Karl Ljungberg
1 and
Maria Isaguliants
Eurocine Vaccines AB, Fogdevreten 2, 17165 Solna, Sweden
Department of Microbiology, Tumor and Cell Biology, Karolinska Institutet, 171 77 Stockholm, Sweden
Department of Research, Riga Stradins University, LV-1007 Riga, Latvia
N.F. Gamaleya Research Center for Epidemiology and Microbiology, 123098 Moscow, Russia
M.P. Chumakov Federal Scientific Center for Research and Development of Immune-and-Biological Products of Russian Academy of Sciences, 108819 Moscow, Russia
Author to whom correspondence should be addressed.
Vaccines 2020, 8(4), 737;
Submission received: 17 November 2020 / Accepted: 17 November 2020 / Published: 4 December 2020
(This article belongs to the Special Issue Advances in DNA Vaccines)

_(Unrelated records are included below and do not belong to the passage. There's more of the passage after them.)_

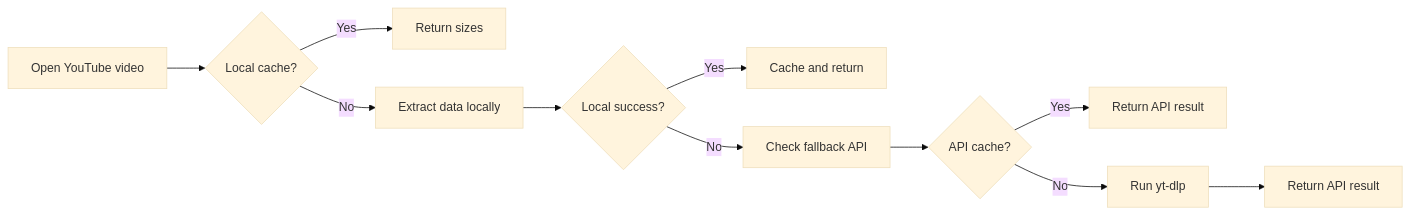
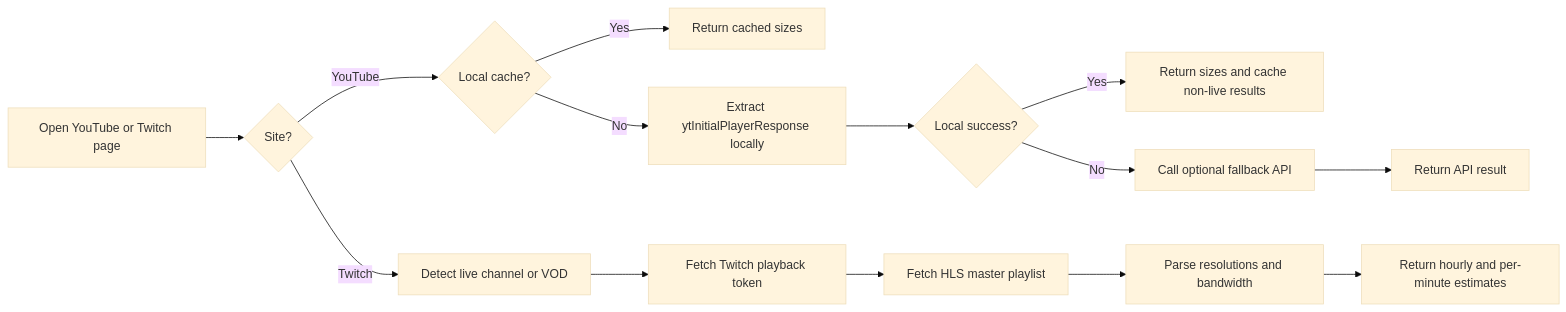
Before and after one commit to MohamedSayed0573/TubeSize_Extension: the diagram in README.md, drawn with Mermaid (base theme). The commit also changed other lines of this file, not shown here.

````diff
--- a/README.md
+++ b/README.md
@@ -78,13 +81,16 @@
 ```mermaid
 flowchart LR
-    A[Open YouTube video] --> B{Local cache?}
-    B -->|Yes| C[Return sizes]
-    B -->|No| D[Extract data locally]
-    D --> E{Local success?}
-    E -->|Yes| F[Cache and return]
-    E -->|No| G[Check fallback API]
-    G --> H{API cache?}
-    H -->|Yes| I[Return API result]
-    H -->|No| J[Run yt-dlp]
-    J --> K[Return API result]
+    A[Open YouTube or Twitch page] --> B{Site?}
+    B -->|YouTube| C{Local cache?}
+    C -->|Yes| D[Return cached sizes]
+    C -->|No| E[Extract ytInitialPlayerResponse locally]
+    E --> F{Local success?}
+    F -->|Yes| G[Return sizes and cache non-live results]
+    F -->|No| H[Call optional fallback API]
+    H --> I[Return API result]
+    B -->|Twitch| J[Detect live channel or VOD]
+    J --> K[Fetch Twitch playback token]
+    K --> L[Fetch HLS master playlist]
+    L --> M[Parse resolutions and bandwidth]
+    M --> N[Return hourly and per-minute estimates]
 ```
````
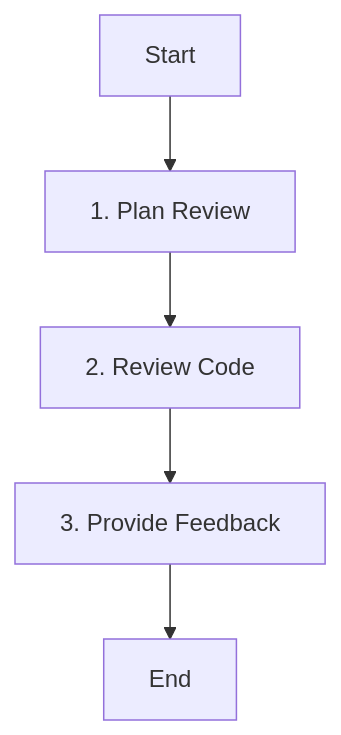
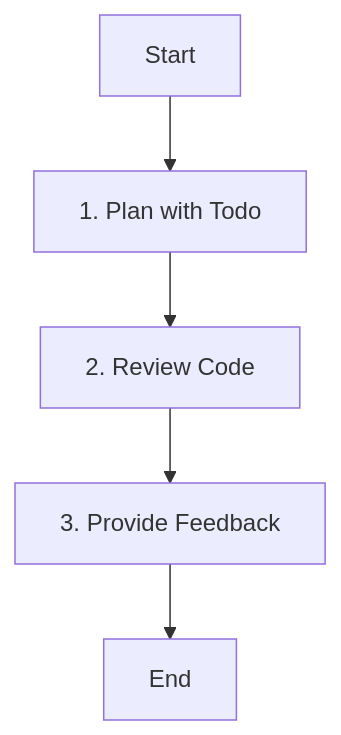
One commit to ksm0709/dotfiles changed the diagram in opencode/config/agent/cpp-review.md. Above: the diagram before and after it, drawn with Mermaid. The commit also changed other lines of this file and 7 other files, not shown here.

Commit message:
refactor(agent): update all agents to match latest template with 'Plan with Todo' workflow

````diff
--- a/opencode/config/agent/cpp-review.md
+++ b/opencode/config/agent/cpp-review.md
@@ -29,7 +29,7 @@
 ```mermaid
 graph TD
-    Start[Start] --> Plan[1. Plan Review]
+    Start[Start] --> Plan[1. Plan with Todo]
     Plan --> Review[2. Review Code]
     Review --> Feedback[3. Provide Feedback]
     Feedback --> End[End]
 ```
````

DNA is a rapidly developing vaccine platform for combatting cancer, infectious and noninfectious diseases. Plasmid DNA used as immunogens encode proteins to be synthesized in the cells of the vaccine recipients. Introduction of DNA vaccines into the host induces antibody and cellular responses against the encoded protein. In this way, the induction of immune response mimics the events occurring during natural infection with an intracellular pathogen. There are a few distinct ways in which the vaccine antigen can be processed and presented, which shape the resulting immune response and which can be manipulated. Characteristically, the antigen synthesized within the host cell is processed by the proteasome, loaded onto, and presented on MHC Class I molecules. Processing can be re-routed to the lysosome, or the immunogen can be secreted for further presentation on MHC Class II. Vaccine efficacy is also highly dependent on DNA delivery. DNA immunogens are often administered by intramuscular or intradermal injections, but the immune response can be significantly enhanced by subsequent electroporation of the injection site, which enhances the delivery up to 1000-fold, thereby facilitating dose sparing. Other techniques may also be employed. For instance, noninvasive introduction by biolistic devices such as gene guns and biojectors, skin applications with plasters and microneedles/chips, sonication, magnetofection, and even tattooing has been shown to improve the efficacy of delivery. The debate regarding the pros and cons of different routes of delivery is intense but the answer to which route of administration is better for a DNA vaccine is too complex to give a straightforward answer. It depends on multiple factors such as the choice of antigen and vector, expressing tissues and cells, and the disease it targets. A number of studies have compared the effect of delivery methods on the level of immunogen expression, and the magnitude and specificity of the resulting immune response. According to some, the delivery route determines the immunogenic performance; according to others, it can modulate the level of response but not its specificity or polarity. All in all, research on the optimization of DNA vaccine design, delivery, and immunogenic performance has led to a marked increase in their efficacy in larger species and humans.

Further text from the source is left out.